> _WHAT TO WORK ON_:
Pick out each line of the records in which the word "templates" appears.
*** Opening of GIVEN INFORMATION ***
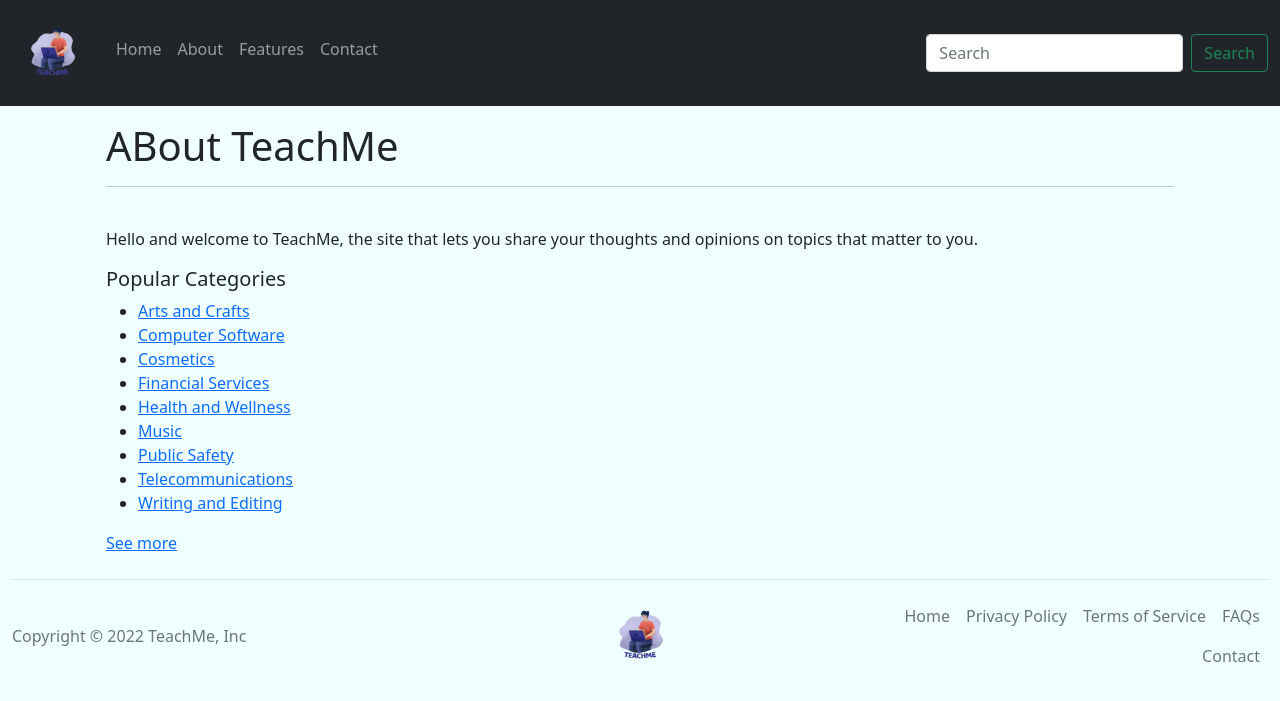
After one commit to micey969/teachme, a Django app: page /services/about in a window 1280 px wide. The commit adds this page. Shown: the top 701 px of the page. Run offline with Django 3.2, Linux system fonts and the light colour scheme.

Commit message:
add about page

```diff
--- a/services/urls.py
+++ b/services/urls.py
@@ -5,7 +5,9 @@ from django.views.generic import TemplateView
 app_name = 'services'
 
 urlpatterns = [
-    path('termsofuse/',TemplateView.as_view(template_name="services/terms.html"),name='terms'),
-    path('privacy/',TemplateView.as_view(template_name="services/privacy.html"),name='privacy'),
-    path('faqs/',TemplateView.as_view(template_name="services/faqs.html"),name='faqs'),
+    path('termsofuse',TemplateView.as_view(template_name="services/terms.html"),name='terms'),
+    path('privacy',TemplateView.as_view(template_name="services/privacy.html"),name='privacy'),
+    path('faqs',TemplateView.as_view(template_name="services/faqs.html"),name='faqs'),
+    path('about',TemplateView.as_view(template_name="services/about.html"),name='about'),
+
 ]
--- a/static/blog/css/styles.css
+++ b/static/blog/css/styles.css
@@ -0,0 +1,7 @@
+body{
+    background-color:azure;
+}
+
+footer li > a:hover{
+    text-decoration: underline;
+}
--- a/templates/base/base.html
+++ b/templates/base/base.html
@@ -5,7 +5,7 @@
         <meta charset="utf-8">
         <meta http-equiv="X-UA-Compatible" content="IE=edge">
         <title>TeachMe</title>
-        <meta name="description" content="">
+        <meta name="description" content="A blogging webapp where users share their skills and passions.">
         <meta name="viewport" content="width=device-width, initial-scale=1">
         <link href="https://cdn.jsdelivr.net/npm/bootstrap@5.0.1/dist/css/bootstrap.min.css" rel="stylesheet">
         <link rel="stylesheet" href="{% static  'blog/css/styles.css' %}">
@@ -22,16 +22,16 @@
                     <div class="collapse navbar-collapse" id="navbarNavDropdown">
                         <ul class="navbar-nav mb-2">
                             <li class="nav-item active">
-                              <a class="nav-link" aria-current="page" href="#">Home</a>
+                              <a class="nav-link" aria-current="page" href="{% url 'blog:index' %}">Home</a>
                             </li>
                             <li class="nav-item">
-                              <a class="nav-link" href="#">About</a>
+                              <a class="nav-link" href="{% url 'services:about' %}">About</a>
                             </li>
                             <li class="nav-item">
                               <a class="nav-link" href="#">Features</a>
                             </li>
                             <li class="nav-item">
-                              <a class="nav-link" href="#">Categories</a>
+                              <a class="nav-link" href="#">Contact</a>
                             </li>
                         </ul>
                         <form class="d-flex ms-md-auto">
@@ -50,7 +50,7 @@
 
         <div class="container-fluid">
             <footer class="d-flex flex-wrap justify-content-between align-items-center py-3 my-4 border-top">
-                <p class="col-md-4 mb-0 text-muted">&copy; 2022 TeachMe, Inc</p>
+                <p class="col-md-4 mb-0 text-muted"> Copyright &copy; 2022 TeachMe, Inc</p>
 
                 <!-- <a href="/" class="col-md-4 d-flex align-items-center justify-content-center mb-3 mb-md-0 me-md-auto link-dark text-decoration-none">
                     <svg class="bi me-2" width="40" height="32"><use xlink:href="#bootstrap"/></svg>
@@ -60,16 +60,13 @@
                 </a>
 
                 <ul class="nav col-md-4 justify-content-end">
-                    <li class="nav-item"><a href="{}" class="nav-link px-2 text-muted">Home</a></li>
-                    <li class="nav-item"><a href="{}" class="nav-link px-2 text-muted">Privacy Policy</a></li>
-                    <li class="nav-item"><a href="{}" class="nav-link px-2 text-muted">Terms</a></li>
-                    <li class="nav-item"><a href="{}" class="nav-link px-2 text-muted">FAQs</a></li>
-                    <li class="nav-item"><a href="{}" class="nav-link px-2 text-muted">About</a></li>
+                    <li class="nav-item"><a href="{% url 'blog:index' %}" class="nav-link px-2 text-muted">Home</a></li>
+                    <li class="nav-item"><a href="{% url 'services:privacy' %}" class="nav-link px-2 text-muted">Privacy Policy</a></li>
+                    <li class="nav-item"><a href="{% url 'services:terms' %}" class="nav-link px-2 text-muted">Terms of Service</a></li>
+                    <li class="nav-item"><a href="{% url 'services:faqs' %}" class="nav-link px-2 text-muted">FAQs</a></li>
+                    <li class="nav-item"><a href="{}" class="nav-link px-2 text-muted">Contact</a></li>
                 </ul>
             </footer>
-        </div>
-        <div class="container text-center">
-            <small>Copyright &copy; TeachMe</small>
         </div>
         <script src="https://cdn.jsdelivr.net/npm/@popperjs/core@2.9.2/dist/umd/popper.min.js" integrity="sha384-IQsoLXl5PILFhosVNubq5LC7Qb9DXgDA9i+tQ8Zj3iwWAwPtgFTxbJ8NT4GN1R8p" crossorigin="anonymous"></script>
         <script src="https://cdn.jsdelivr.net/npm/bootstrap@5.0.1/dist/js/bootstrap.min.js" integrity="sha384-Atwg2Pkwv9vp0ygtn1JAojH0nYbwNJLPhwyoVbhoPwBhjQPR5VtM2+xf0Uwh9KtT" crossorigin="anonymous"></script>
--- /dev/null
+++ b/templates/services/about.html
@@ -0,0 +1,64 @@
+{% extends 'base/base.html' %}
+{% block content %}
+    <div class="container my-3">
+        <main class="float-left">
+            <div class="container">
+                <h1>ABout TeachMe</h1>
+                <hr><br>
+                <p>Hello and welcome to TeachMe, the site that lets you share your thoughts and opinions on topics that matter to you.</p>
+            </div>
+        </main>
+        <aside class="float-right mt-2">
+            <div class="container">
+                <h5>Popular Categories</h5>
+                <ul>
+                    <li><a href="">Arts and Crafts</a></li>
+                    <li><a href="">Computer Software</a></li>
+                    <li><a href="">Cosmetics</a></li>
+                    <li><a href="">Financial Services</a></li>
+                    <li><a href="">Health and Wellness</a></li>
+                    <li><a href="">Music</a></li>
+                    <li><a href="">Public Safety</a></li>
+                    <li><a href="">Telecommunications</a></li>
+                    <li><a href="">Writing and Editing</a></li>
+                </ul>
+                <p><a href="text-muted">See more</a></p>
+            </div>
+        </aside>
+        <div class="float-none">
+        </div>
+
+        <!-- <div
+        id="intro-example"
+        class="p-5 text-center bg-image"
+        style="background-image: url('https://mdbcdn.b-cdn.net/img/new/slides/041.webp');"
+        >
+        <h2>Look at me!</h2>
+
+            <div class="mask" style="background-color: rgba(0, 0, 0, 0.7);">
+                <div class="d-flex justify-content-center align-items-center h-100">
+                    <div class="text-white">
+                        <h1 class="mb-3">Learn Bootstrap 5 with MDB</h1>
+                        <h5 class="mb-4">Best & free guide of responsive web design</h5>
+                        <a
+                        class="btn btn-outline-light btn-lg m-2"
+                        href="https://www.youtube.com/watch?v=c9B4TPnak1A"
+                        role="button"
+                        rel="nofollow"
+                        target="_blank"
+                        >Start tutorial</a
+                        >
+                        <a
+                        class="btn btn-outline-light btn-lg m-2"
+                        href="https://mdbootstrap.com/docs/standard/"
+                        target="_blank"
+                        role="button"
+                        >Download MDB UI KIT</a
+                        >
+                    </div>
+                </div>
+            </div>
+        </div> -->
+    </div>
+
+{% endblock %}
--- a/templates/services/faqs.html
+++ b/templates/services/faqs.html
@@ -1,8 +1,8 @@
 {% extends 'base/base.html' %}
 {% block content %}
     <div class="container mt-3 mb-6">
-        <h1>TeachMe FAQs</h1>
-        <hr>
+        <h1>FAQs</h1><br>
+
         <h4>How do you get started?</h4>
         <p>Have a skill or passion that you would like to share with others? It's as easy as registering and writing a post. TeachMe provides the space you need to talk about your skills or passions. You even get to interact with your readers by having discussions within the comment section.</p>
 
--- a/templates/services/privacy.html
+++ b/templates/services/privacy.html
@@ -1,7 +1,7 @@
 {% extends 'base/base.html' %}
 {% block content %}
     <div class="container mt-3 mb-6">
-        <h1>Privacy Policy</h1>
+        <h1>Privacy Policy</h1><br>
 
         <p>TeachMe Supports the Privacy Pledge</p>
         <p>We Commit To:</p>
--- a/templates/services/terms.html
+++ b/templates/services/terms.html
@@ -1,7 +1,7 @@
 {% extends 'base/base.html' %}
 {% block content %}
     <div class="container mt-3 mb-6">
-        <h1>Terms Of Service</h1>
+        <h1>Terms Of Service</h1><br>
 
         <h4>Acceptance</h4>
         <p>
```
*** Close of GIVEN INFORMATION ***
> _PROBLEM SOLUTION_:
--- a/templates/base/base.html
+++ b/templates/base/base.html
+++ b/templates/services/about.html
--- a/templates/services/faqs.html
+++ b/templates/services/faqs.html
--- a/templates/services/privacy.html
+++ b/templates/services/privacy.html
--- a/templates/services/terms.html
+++ b/templates/services/terms.html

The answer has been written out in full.